*** SOURCE MATERIAL ***

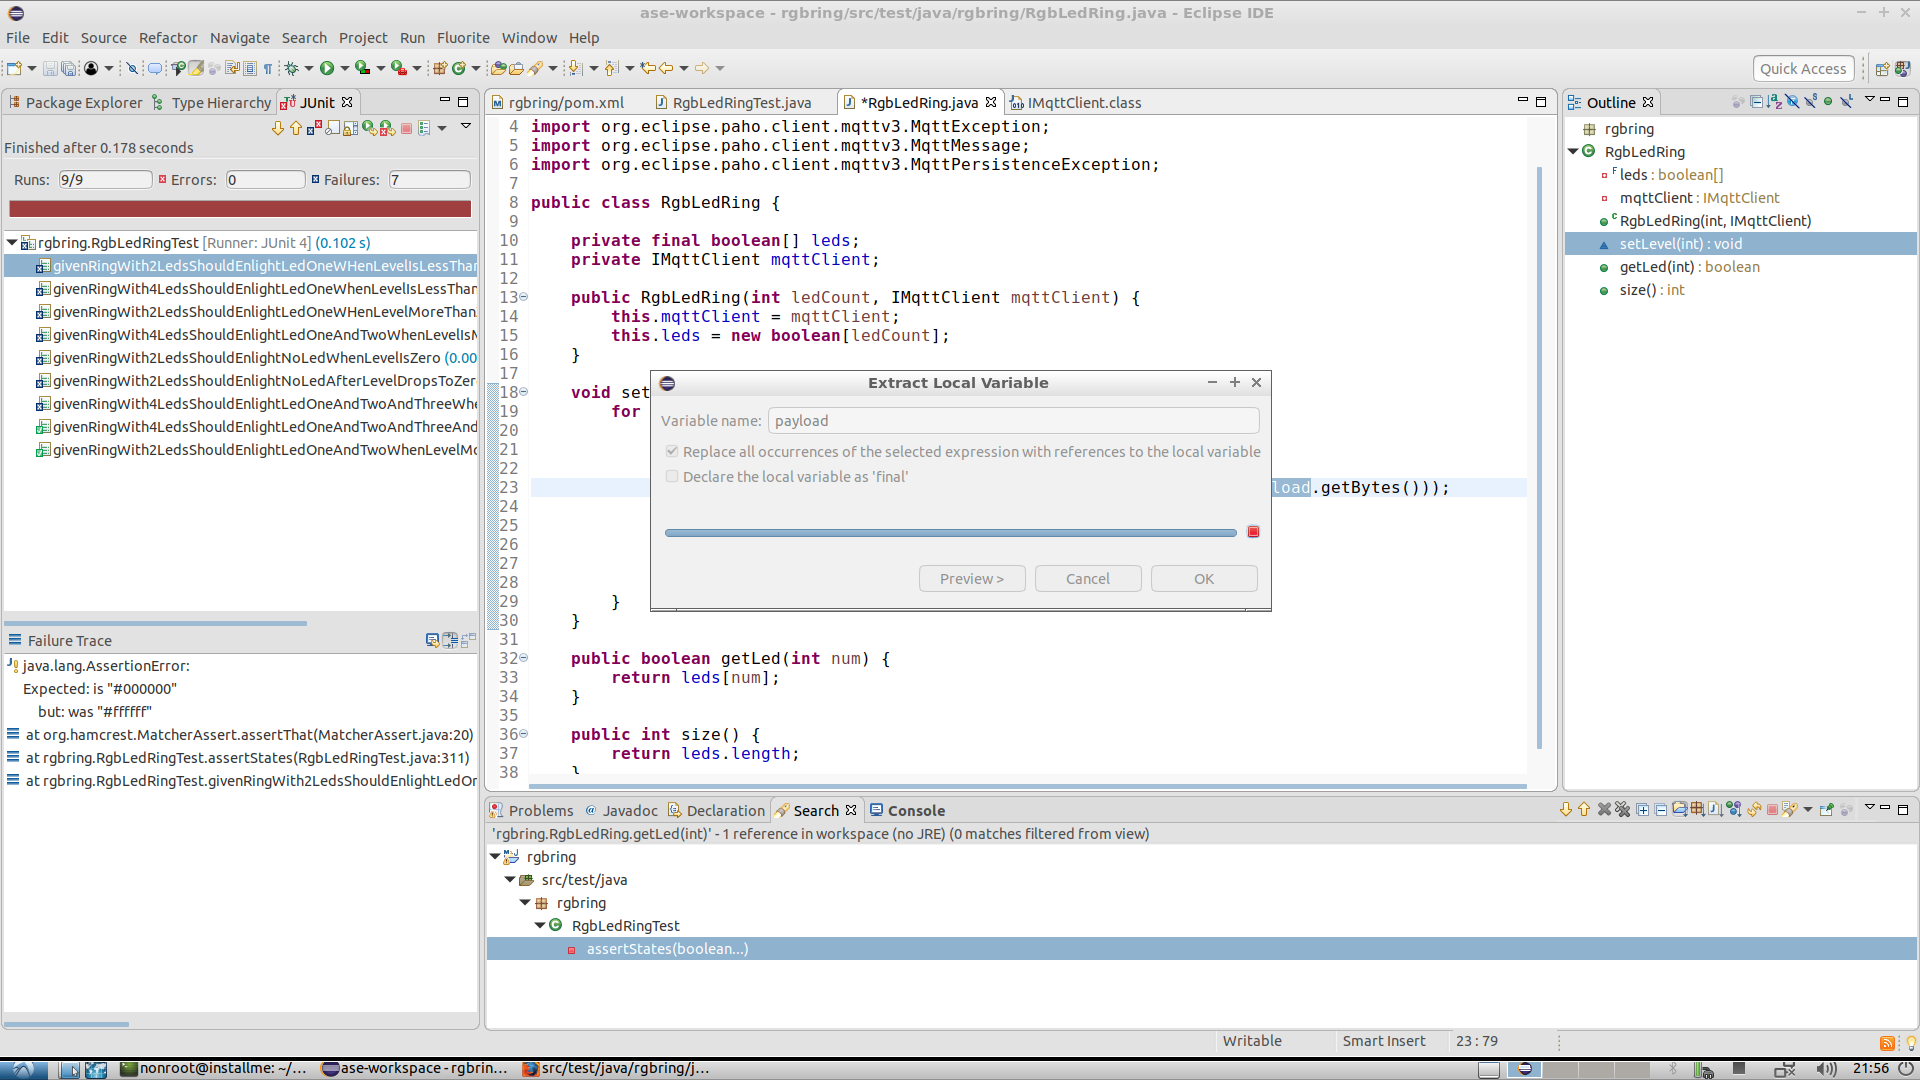
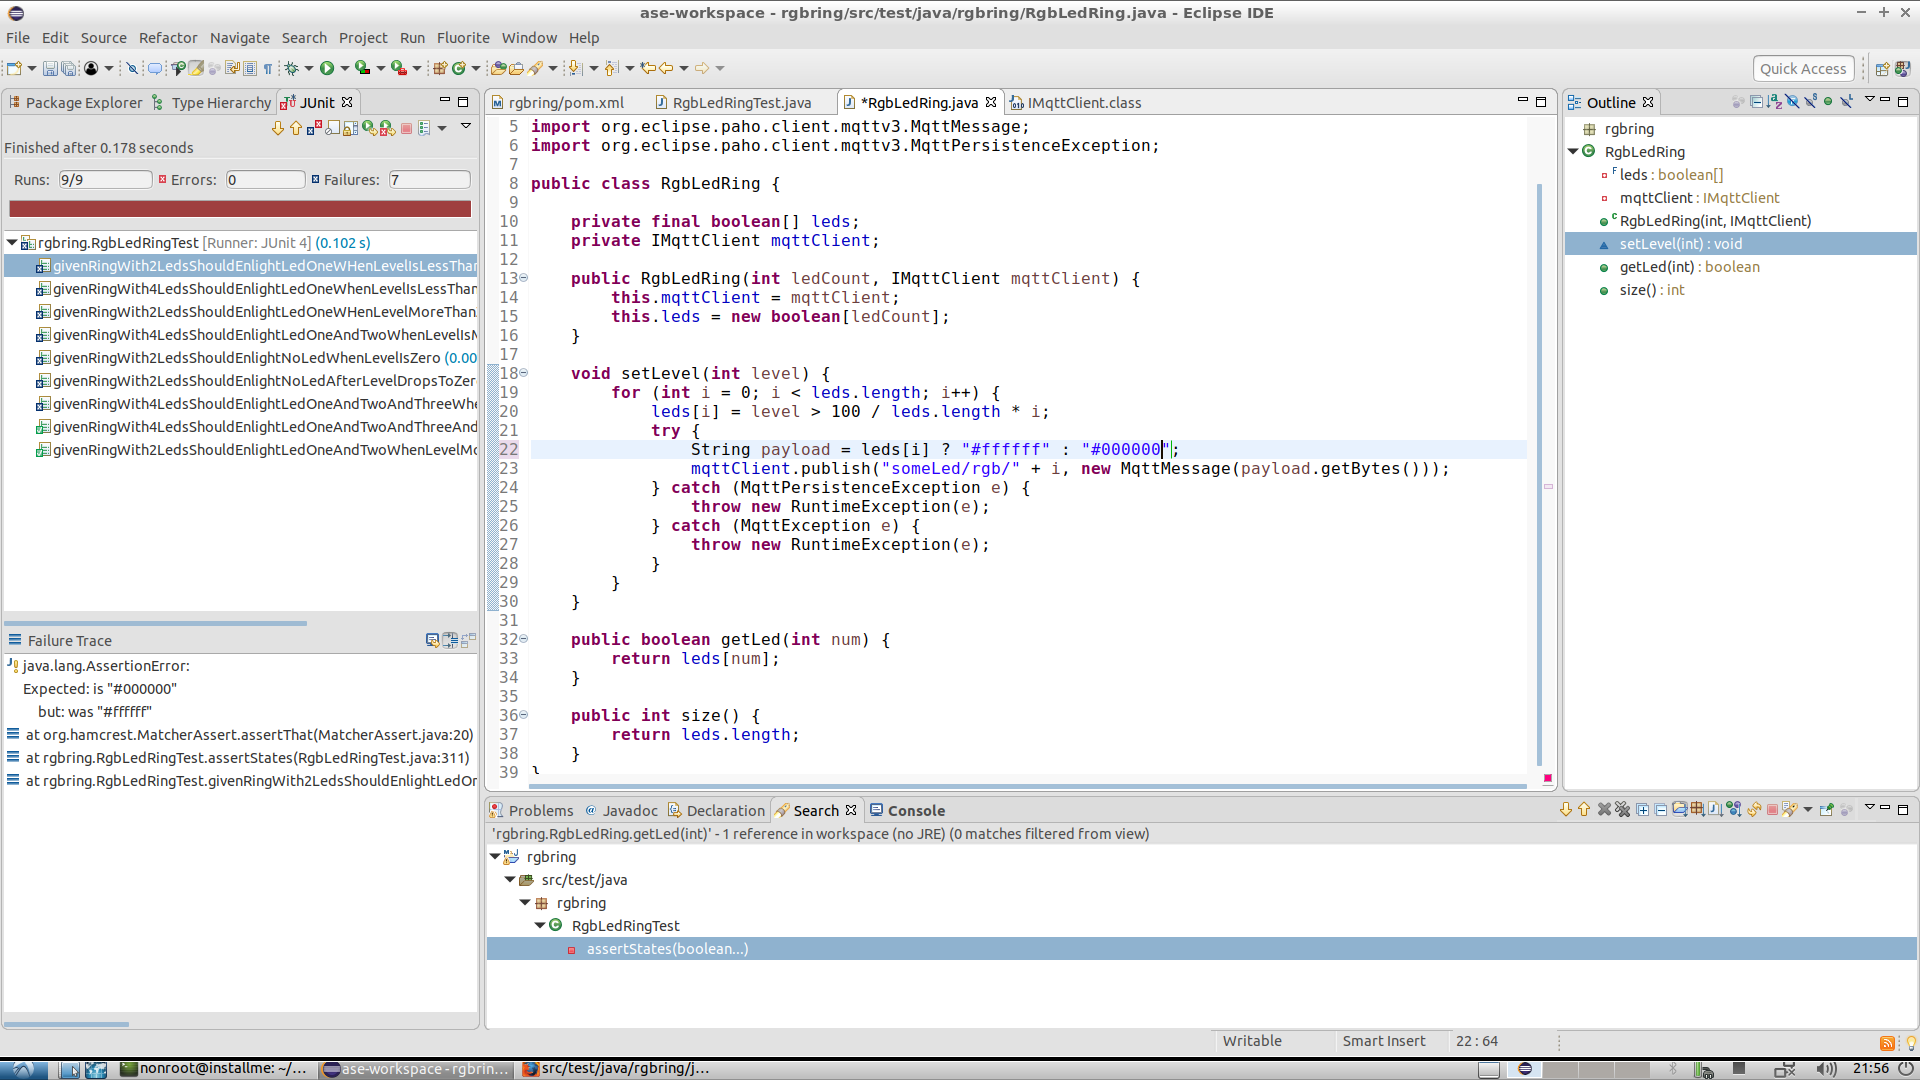
autocommit on change

diff --git a/src/test/java/rgbring/RgbLedRing.java b/src/test/java/rgbring/RgbLedRing.java
@@ -19,7 +19,7 @@ public class RgbLedRing {
 		for (int i = 0; i < leds.length; i++) {
 			leds[i] = level > 100 / leds.length * i;
 			try {
-				String payload = "#ffffff";
+				String payload = leds[i] ? "#ffffff" : "#000000";
 				mqttClient.publish("someLed/rgb/" + i, new MqttMessage(payload.getBytes()));
 			} catch (MqttPersistenceException e) {
 				throw new RuntimeException(e);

*** End of SOURCE MATERIAL ***

[TASK INSTRUCTIONS] Would you write out each record above exactly, with no images?

[ANSWER SECTION]
autocommit on change

diff --git a/src/test/java/rgbring/RgbLedRing.java b/src/test/java/rgbring/RgbLedRing.java
@@ -19,7 +19,7 @@ public class RgbLedRing {
 		for (int i = 0; i < leds.length; i++) {
 			leds[i] = level > 100 / leds.length * i;
 			try {
-				String payload = "#ffffff";
+				String payload = leds[i] ? "#ffffff" : "#000000";
 				mqttClient.publish("someLed/rgb/" + i, new MqttMessage(payload.getBytes()));
 			} catch (MqttPersistenceException e) {
 				throw new RuntimeException(e);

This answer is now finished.